Following their win in the derby, Manchester City are now unbeaten in 16 matches and on the way to changing the record books in terms of goals and points amassed during a Premier League season. If there was one team, one manager that had the know how on how to defeat a Guardiola team it was Jose Mourinho and his defensively disciplined Manchester United.
The script before the derby was all but known, City would dominate possession trying to tire and stretch their opposition, while United would defend with 11 men, be compact and try to hit them on fast breaks. This counter-plan from Mourinho had worked in the past; He had done it previously in his time at both Inter Milan, and Real Madrid respectively.
When pressed, City’s defense can be wobbly under pressure. This was evident when United pressed forward late on in the first half after going behind in the 43rd minute. Within 3 minutes of conceding from a set piece, United had created 2 opportunities. First, Martial created an opportunity for himself after dribbling from the half way line and taking on the entire City defence, only to produce a tame shot that was easily collected by Ederson. And then secondly, a hopeful long ball from Rojo into a dangerous area was not dealt with by either Otamendi or Kompany and popped up nicely for Rashford to finish.

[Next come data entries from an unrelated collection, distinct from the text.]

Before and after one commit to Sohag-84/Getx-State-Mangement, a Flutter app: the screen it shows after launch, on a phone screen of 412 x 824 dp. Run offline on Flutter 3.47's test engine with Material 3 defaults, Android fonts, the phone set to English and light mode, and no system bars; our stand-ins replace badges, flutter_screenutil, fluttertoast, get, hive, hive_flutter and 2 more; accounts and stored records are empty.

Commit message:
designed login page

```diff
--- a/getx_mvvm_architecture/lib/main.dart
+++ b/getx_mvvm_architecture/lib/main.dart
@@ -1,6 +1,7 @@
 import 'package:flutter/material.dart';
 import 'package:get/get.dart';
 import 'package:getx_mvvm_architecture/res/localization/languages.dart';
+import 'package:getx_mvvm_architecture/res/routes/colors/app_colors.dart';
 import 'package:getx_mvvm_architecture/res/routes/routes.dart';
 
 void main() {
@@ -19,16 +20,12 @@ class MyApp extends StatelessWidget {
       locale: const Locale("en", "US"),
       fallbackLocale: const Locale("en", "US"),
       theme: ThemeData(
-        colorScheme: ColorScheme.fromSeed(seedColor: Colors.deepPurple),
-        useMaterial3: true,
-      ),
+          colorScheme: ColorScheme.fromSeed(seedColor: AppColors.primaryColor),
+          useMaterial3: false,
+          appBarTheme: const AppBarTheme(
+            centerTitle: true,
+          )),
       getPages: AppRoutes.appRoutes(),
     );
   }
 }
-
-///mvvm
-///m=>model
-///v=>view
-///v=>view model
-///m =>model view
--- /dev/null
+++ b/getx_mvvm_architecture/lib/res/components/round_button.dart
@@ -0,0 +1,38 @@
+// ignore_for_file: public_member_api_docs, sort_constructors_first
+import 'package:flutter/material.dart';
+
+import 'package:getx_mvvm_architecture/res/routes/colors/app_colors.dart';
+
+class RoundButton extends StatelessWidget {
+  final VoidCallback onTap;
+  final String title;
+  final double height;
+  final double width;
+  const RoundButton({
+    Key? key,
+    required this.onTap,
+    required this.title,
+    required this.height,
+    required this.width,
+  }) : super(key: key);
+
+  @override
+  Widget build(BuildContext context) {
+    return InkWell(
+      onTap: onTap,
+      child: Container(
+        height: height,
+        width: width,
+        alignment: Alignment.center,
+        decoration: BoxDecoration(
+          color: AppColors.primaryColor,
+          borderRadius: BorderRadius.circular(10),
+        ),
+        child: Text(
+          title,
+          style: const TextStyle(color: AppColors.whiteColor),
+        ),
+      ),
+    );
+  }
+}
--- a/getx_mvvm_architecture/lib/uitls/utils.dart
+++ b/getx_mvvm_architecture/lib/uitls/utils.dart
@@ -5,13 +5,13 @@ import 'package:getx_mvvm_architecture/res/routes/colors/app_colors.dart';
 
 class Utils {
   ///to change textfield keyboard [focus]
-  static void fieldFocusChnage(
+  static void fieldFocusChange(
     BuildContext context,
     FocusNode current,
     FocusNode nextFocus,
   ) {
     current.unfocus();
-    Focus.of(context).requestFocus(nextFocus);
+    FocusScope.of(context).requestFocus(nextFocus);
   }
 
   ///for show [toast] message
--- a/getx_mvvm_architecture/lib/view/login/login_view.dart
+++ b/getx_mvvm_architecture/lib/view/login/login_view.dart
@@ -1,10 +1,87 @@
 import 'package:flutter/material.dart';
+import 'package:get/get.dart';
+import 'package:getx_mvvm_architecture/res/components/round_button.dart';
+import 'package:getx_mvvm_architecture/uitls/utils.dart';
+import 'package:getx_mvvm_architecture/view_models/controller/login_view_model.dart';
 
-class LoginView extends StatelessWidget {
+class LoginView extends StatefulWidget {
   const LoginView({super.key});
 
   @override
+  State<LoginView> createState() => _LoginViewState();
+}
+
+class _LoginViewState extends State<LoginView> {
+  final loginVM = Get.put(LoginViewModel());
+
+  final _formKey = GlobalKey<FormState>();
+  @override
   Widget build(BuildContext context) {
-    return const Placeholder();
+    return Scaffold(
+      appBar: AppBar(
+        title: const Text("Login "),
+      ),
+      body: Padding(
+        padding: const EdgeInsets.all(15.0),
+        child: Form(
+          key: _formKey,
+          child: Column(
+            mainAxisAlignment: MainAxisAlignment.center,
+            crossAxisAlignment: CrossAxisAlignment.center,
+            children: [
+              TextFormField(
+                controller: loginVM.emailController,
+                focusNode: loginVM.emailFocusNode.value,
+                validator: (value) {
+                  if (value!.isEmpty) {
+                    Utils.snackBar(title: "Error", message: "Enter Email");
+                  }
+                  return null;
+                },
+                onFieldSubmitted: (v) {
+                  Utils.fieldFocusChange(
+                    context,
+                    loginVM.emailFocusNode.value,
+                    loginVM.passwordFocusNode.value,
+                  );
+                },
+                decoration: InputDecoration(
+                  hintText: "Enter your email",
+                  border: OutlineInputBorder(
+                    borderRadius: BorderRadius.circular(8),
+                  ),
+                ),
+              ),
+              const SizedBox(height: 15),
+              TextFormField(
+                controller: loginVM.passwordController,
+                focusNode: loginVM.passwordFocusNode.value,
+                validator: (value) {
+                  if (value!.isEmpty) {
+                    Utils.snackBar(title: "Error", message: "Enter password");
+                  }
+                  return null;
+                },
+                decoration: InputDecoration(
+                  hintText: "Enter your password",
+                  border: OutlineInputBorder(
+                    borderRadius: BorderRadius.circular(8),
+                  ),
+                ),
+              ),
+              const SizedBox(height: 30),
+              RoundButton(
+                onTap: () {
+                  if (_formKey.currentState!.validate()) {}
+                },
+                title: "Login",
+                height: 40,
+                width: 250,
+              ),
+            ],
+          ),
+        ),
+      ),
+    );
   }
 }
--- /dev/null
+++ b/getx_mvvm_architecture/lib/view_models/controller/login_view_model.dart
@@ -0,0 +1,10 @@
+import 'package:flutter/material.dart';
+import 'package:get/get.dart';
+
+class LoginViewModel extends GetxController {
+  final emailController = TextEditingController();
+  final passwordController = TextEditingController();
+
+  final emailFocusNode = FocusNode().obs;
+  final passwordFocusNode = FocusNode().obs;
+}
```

In attack, City’s wing backs did not push up the field as they have done this season. They were marked by the pacey Rashford and Martial and had to be ready to defend United’s counter-Attacks. The affect can be seen in Kyle Walker who has amassed 7.5 attack points-per-minute so far this season, yet only contributed 4.5 attack points per minute versus United. Below we can see Walker’s role in City’s other matches this season compared to Sunday’s match.
City’s attacking play was, relatively, subdued as Mourinho sent Herrera and Matic out to man-mark the creative duo of De Bruyne and David Silva. And it worked somewhat as City found it difficult to break down United’s defence with their usual ease. Their two goals were scored from set pieces, they had previously only scored from 5 this season. Silva has contributed in 12.3 points-per-minute in attack this season, but in the derby his output in attack was only worth 2.6 points-per-minute. The comparison can be seen below.

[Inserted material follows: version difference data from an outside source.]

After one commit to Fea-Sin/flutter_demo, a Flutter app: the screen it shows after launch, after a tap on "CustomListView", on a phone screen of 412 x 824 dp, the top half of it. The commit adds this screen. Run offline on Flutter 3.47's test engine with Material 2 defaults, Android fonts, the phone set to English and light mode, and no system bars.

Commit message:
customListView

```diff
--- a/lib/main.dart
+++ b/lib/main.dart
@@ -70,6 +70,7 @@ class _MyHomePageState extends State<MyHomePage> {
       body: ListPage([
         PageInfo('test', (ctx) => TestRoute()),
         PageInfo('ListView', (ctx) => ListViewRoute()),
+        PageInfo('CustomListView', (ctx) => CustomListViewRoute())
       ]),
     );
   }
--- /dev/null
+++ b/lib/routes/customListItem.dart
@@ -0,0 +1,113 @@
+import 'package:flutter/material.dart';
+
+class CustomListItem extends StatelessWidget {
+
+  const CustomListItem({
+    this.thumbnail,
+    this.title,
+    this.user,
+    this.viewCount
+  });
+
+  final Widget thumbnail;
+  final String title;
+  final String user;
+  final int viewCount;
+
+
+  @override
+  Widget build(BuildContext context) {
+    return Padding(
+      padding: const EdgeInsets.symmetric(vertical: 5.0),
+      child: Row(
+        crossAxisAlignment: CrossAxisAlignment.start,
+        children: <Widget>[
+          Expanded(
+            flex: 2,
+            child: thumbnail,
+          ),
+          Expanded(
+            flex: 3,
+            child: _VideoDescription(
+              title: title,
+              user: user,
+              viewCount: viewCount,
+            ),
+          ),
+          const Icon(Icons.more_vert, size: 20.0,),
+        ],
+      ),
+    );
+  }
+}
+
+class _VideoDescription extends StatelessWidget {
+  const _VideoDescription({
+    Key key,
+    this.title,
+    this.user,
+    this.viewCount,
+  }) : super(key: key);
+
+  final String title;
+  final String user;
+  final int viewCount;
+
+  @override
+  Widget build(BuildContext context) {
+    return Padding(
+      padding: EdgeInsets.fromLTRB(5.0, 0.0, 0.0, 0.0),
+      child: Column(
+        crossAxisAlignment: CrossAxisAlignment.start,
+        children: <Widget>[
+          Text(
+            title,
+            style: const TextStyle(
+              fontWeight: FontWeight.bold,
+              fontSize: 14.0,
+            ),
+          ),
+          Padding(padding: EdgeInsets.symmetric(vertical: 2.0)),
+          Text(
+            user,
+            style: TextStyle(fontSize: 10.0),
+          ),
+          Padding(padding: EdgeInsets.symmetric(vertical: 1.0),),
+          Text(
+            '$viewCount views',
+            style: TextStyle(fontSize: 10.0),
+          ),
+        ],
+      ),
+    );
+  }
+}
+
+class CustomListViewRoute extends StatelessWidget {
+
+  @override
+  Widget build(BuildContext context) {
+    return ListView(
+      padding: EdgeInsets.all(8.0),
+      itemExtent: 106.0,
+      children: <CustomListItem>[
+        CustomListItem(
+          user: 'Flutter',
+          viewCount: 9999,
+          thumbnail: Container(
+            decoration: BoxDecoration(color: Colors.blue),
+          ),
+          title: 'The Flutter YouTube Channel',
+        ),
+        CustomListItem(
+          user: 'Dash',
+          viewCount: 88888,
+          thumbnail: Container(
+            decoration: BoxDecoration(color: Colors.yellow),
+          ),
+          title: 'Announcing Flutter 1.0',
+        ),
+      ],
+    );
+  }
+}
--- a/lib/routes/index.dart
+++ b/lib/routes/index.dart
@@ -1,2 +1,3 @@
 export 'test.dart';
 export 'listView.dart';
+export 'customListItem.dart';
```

Pep also took a few pages out of of Mourinho’s playbook. As he has often done this season, in the 60th minute he substituted his striker Gabriel Jesus. Yet, extremely surprisingly he was not replaced by Aguero but rather by Eliaquim Mangala as City played the last 30 minutes of the derby without a forward. Furthermore in order to run down the clock, in the last 10 minutes of the game Guardiola’s players took the ball into United’s corner, much to the frustration of the United players and the Old Trafford faithful.
Pep’s willingness to compromise, these chances created by United and the failure of the team to convert their dominance in possession into goals are all evidence that this City team is not invincible. Pep knows this and has developed as a manager to combat this. His foundations are the same, attack as a team and defend by controlling possession and not giving the opposition time on the ball. Yet, he has evolved his thinking and his tactics to fit the intense never-give-in style of the Premier League. We are seeing a new dimension to his footballing philosophy.

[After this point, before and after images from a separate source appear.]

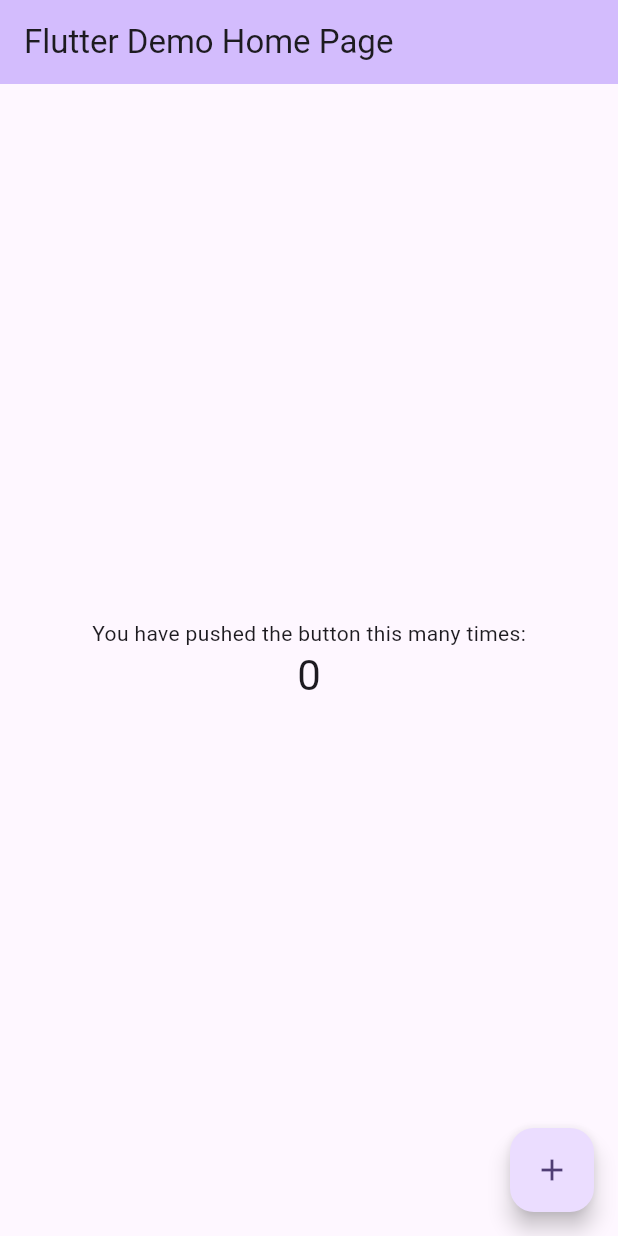
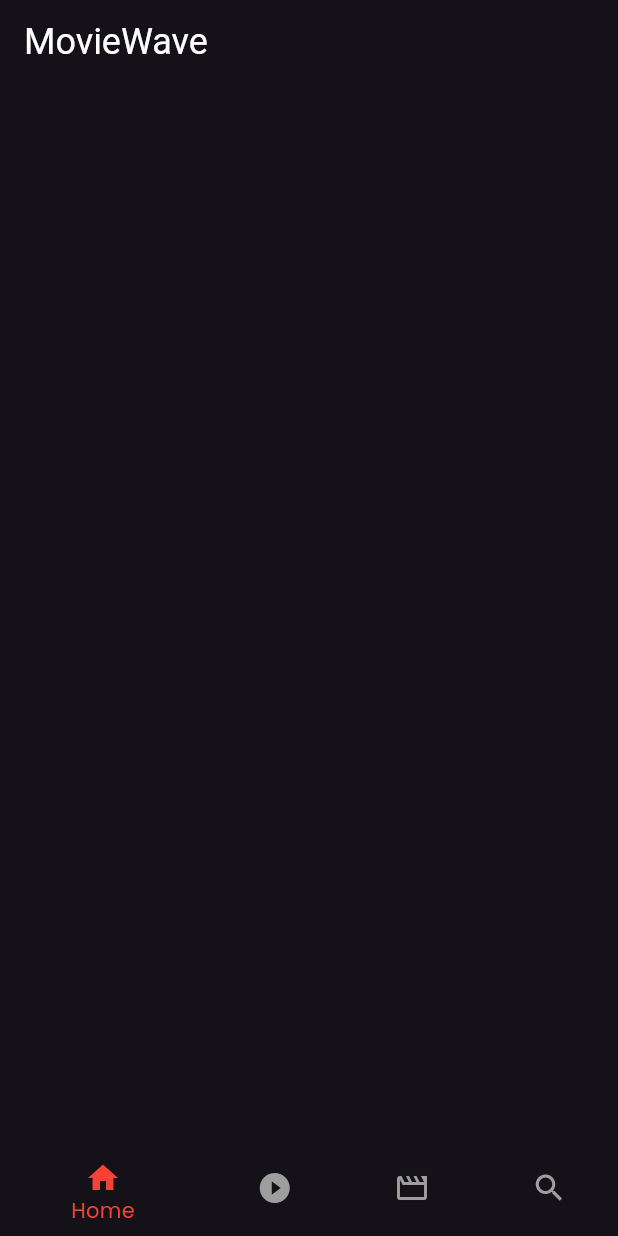
Before and after one commit to PathumDilhara/Movie-Wave, a Flutter app: the screen it shows after launch, on a phone screen of 412 x 824 dp. Run offline on Flutter 3.47's test engine with Material 3 defaults, Android fonts, the phone set to English and light mode, and no system bars; our stand-ins replace flutter_dotenv, google_fonts.

Commit message:
Package installation, Bottom Navigation bar, Main pages

```diff
--- a/lib/main.dart
+++ b/lib/main.dart
@@ -1,125 +1,33 @@
 import 'package:flutter/material.dart';
+import 'package:flutter_dotenv/flutter_dotenv.dart';
+import 'package:google_fonts/google_fonts.dart';
 
-void main() {
-  runApp(const MyApp());
+import 'pages/home_page.dart';
+
+void main() async {
+  await dotenv.load(fileName: ".env");
+  runApp(MyApp());
 }
 
 class MyApp extends StatelessWidget {
   const MyApp({super.key});
 
-  // This widget is the root of your application.
   @override
   Widget build(BuildContext context) {
     return MaterialApp(
-      title: 'Flutter Demo',
+      title: "Movie Wave",
+      debugShowCheckedModeBanner: false,
       theme: ThemeData(
-        // This is the theme of your application.
-        //
-        // TRY THIS: Try running your application with "flutter run". You'll see
-        // the application has a purple toolbar. Then, without quitting the app,
-        // try changing the seedColor in the colorScheme below to Colors.green
-        // and then invoke "hot reload" (save your changes or press the "hot
-        // reload" button in a Flutter-supported IDE, or press "r" if you used
-        // the command line to start the app).
-        //
-        // Notice that the counter didn't reset back to zero; the application
-        // state is not lost during the reload. To reset the state, use hot
-        // restart instead.
-        //
-        // This works for code too, not just values: Most code changes can be
-        // tested with just a hot reload.
-        colorScheme: ColorScheme.fromSeed(seedColor: Colors.deepPurple),
-        useMaterial3: true,
+        fontFamily: GoogleFonts.poppins().fontFamily,
+        brightness: Brightness.dark,
+        appBarTheme: AppBarTheme(
+          titleTextStyle: TextStyle(
+            fontSize: 24,
+            color: Colors.white,
+          ),
+        ),
       ),
-      home: const MyHomePage(title: 'Flutter Demo Home Page'),
+      home: HomePage(),
     );
   }
 }
-
-class MyHomePage extends StatefulWidget {
-  const MyHomePage({super.key, required this.title});
-
-  // This widget is the home page of your application. It is stateful, meaning
-  // that it has a State object (defined below) that contains fields that affect
-  // how it looks.
-
-  // This class is the configuration for the state. It holds the values (in this
-  // case the title) provided by the parent (in this case the App widget) and
-  // used by the build method of the State. Fields in a Widget subclass are
-  // always marked "final".
-
-  final String title;
-
-  @override
-  State<MyHomePage> createState() => _MyHomePageState();
-}
-
-class _MyHomePageState extends State<MyHomePage> {
-  int _counter = 0;
-
-  void _incrementCounter() {
-    setState(() {
-      // This call to setState tells the Flutter framework that something has
-      // changed in this State, which causes it to rerun the build method below
-      // so that the display can reflect the updated values. If we changed
-      // _counter without calling setState(), then the build method would not be
-      // called again, and so nothing would appear to happen.
-      _counter++;
-    });
-  }
-
-  @override
-  Widget build(BuildContext context) {
-    // This method is rerun every time setState is called, for instance as done
-    // by the _incrementCounter method above.
-    //
-    // The Flutter framework has been optimized to make rerunning build methods
-    // fast, so that you can just rebuild anything that needs updating rather
-    // than having to individually change instances of widgets.
-    return Scaffold(
-      appBar: AppBar(
-        // TRY THIS: Try changing the color here to a specific color (to
-        // Colors.amber, perhaps?) and trigger a hot reload to see the AppBar
-        // change color while the other colors stay the same.
-        backgroundColor: Theme.of(context).colorScheme.inversePrimary,
-        // Here we take the value from the MyHomePage object that was created by
-        // the App.build method, and use it to set our appbar title.
-        title: Text(widget.title),
-      ),
-      body: Center(
-        // Center is a layout widget. It takes a single child and positions it
-        // in the middle of the parent.
-        child: Column(
-          // Column is also a layout widget. It takes a list of children and
-          // arranges them vertically. By default, it sizes itself to fit its
-          // children horizontally, and tries to be as tall as its parent.
-          //
-          // Column has various properties to control how it sizes itself and
-          // how it positions its children. Here we use mainAxisAlignment to
-          // center the children vertically; the main axis here is the vertical
-          // axis because Columns are vertical (the cross axis would be
-          // horizontal).
-          //
-          // TRY THIS: Invoke "debug painting" (choose the "Toggle Debug Paint"
-          // action in the IDE, or press "p" in the console), to see the
-          // wireframe for each widget.
-          mainAxisAlignment: MainAxisAlignment.center,
-          children: <Widget>[
-            const Text(
-              'You have pushed the button this many times:',
-            ),
-            Text(
-              '$_counter',
-              style: Theme.of(context).textTheme.headlineMedium,
-            ),
-          ],
-        ),
-      ),
-      floatingActionButton: FloatingActionButton(
-        onPressed: _incrementCounter,
-        tooltip: 'Increment',
-        child: const Icon(Icons.add),
-      ), // This trailing comma makes auto-formatting nicer for build methods.
-    );
-  }
-}
--- /dev/null
+++ b/lib/pages/home_page.dart
@@ -0,0 +1,57 @@
+import 'package:flutter/material.dart';
+import 'package:movie_wave/pages/main_page.dart';
+import 'package:movie_wave/pages/now_playing_page.dart';
+import 'package:movie_wave/pages/search_page.dart';
+import 'package:movie_wave/pages/tv_shows_page.dart';
+
+class HomePage extends StatefulWidget {
+  const HomePage({super.key});
+
+  @override
+  State<HomePage> createState() => _HomePageState();
+}
+
+class _HomePageState extends State<HomePage> {
+  int _selectedIndex = 0;
+
+  final _pages = [
+    MainPage(),
+    NowPlayingPage(),
+    TvShowsPage(),
+    SearchPage(),
+  ];
+  @override
+  Widget build(BuildContext context) {
+    return Scaffold(
+      bottomNavigationBar: BottomNavigationBar(
+        selectedItemColor: Colors.red,
+        unselectedItemColor: Colors.grey,
+        currentIndex: _selectedIndex,
+        onTap: (value) {
+          setState(() {
+            _selectedIndex = value;
+          });
+        },
+        items: [
+          BottomNavigationBarItem(
+            icon: Icon(Icons.home),
+            label: "Home",
+          ),
+          BottomNavigationBarItem(
+            icon: Icon(Icons.play_circle_fill),
+            label: "Now Playing",
+          ),
+          BottomNavigationBarItem(
+            icon: Icon(Icons.movie_creation_outlined),
+            label: "TV Shows",
+          ),
+          BottomNavigationBarItem(
+            icon: Icon(Icons.search),
+            label: "Search",
+          ),
+        ],
+      ),
+      body: _pages[_selectedIndex],
+    );
+  }
+}
--- /dev/null
+++ b/lib/pages/main_page.dart
@@ -0,0 +1,19 @@
+import 'package:flutter/material.dart';
+
+class MainPage extends StatefulWidget {
+  const MainPage({super.key});
+
+  @override
+  State<MainPage> createState() => _MainPageState();
+}
+
+class _MainPageState extends State<MainPage> {
+  @override
+  Widget build(BuildContext context) {
+    return Scaffold(
+      appBar: AppBar(
+        title: Text("MovieWave"),
+      ),
+    );
+  }
+}
```
Also changed, not shown: lib/pages/now_playing_page.dart (added, +19 -0 lines), lib/pages/search_page.dart (added, +19 -0 lines), lib/pages/tv_shows_page.dart (added, +19 -0 lines), pubspec.yaml (+5 -3 lines), pubspec.lock, 2 other files.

City’s tactics show that Guardiola have a plan B, which will make them a force to be reckoned with both domestically and in Europe. United had their few chances in the match, and with more efficiency, quicker transitions from defence to attacks, and greater lethality in front of goal they could have gotten more out of the match. Up next for them is a trip to Wales and Swansea. The Swans will be the next team that tells themselves that even City, just like any other team, have their weaknesses.
Originally appeared on Nordic Bet blog.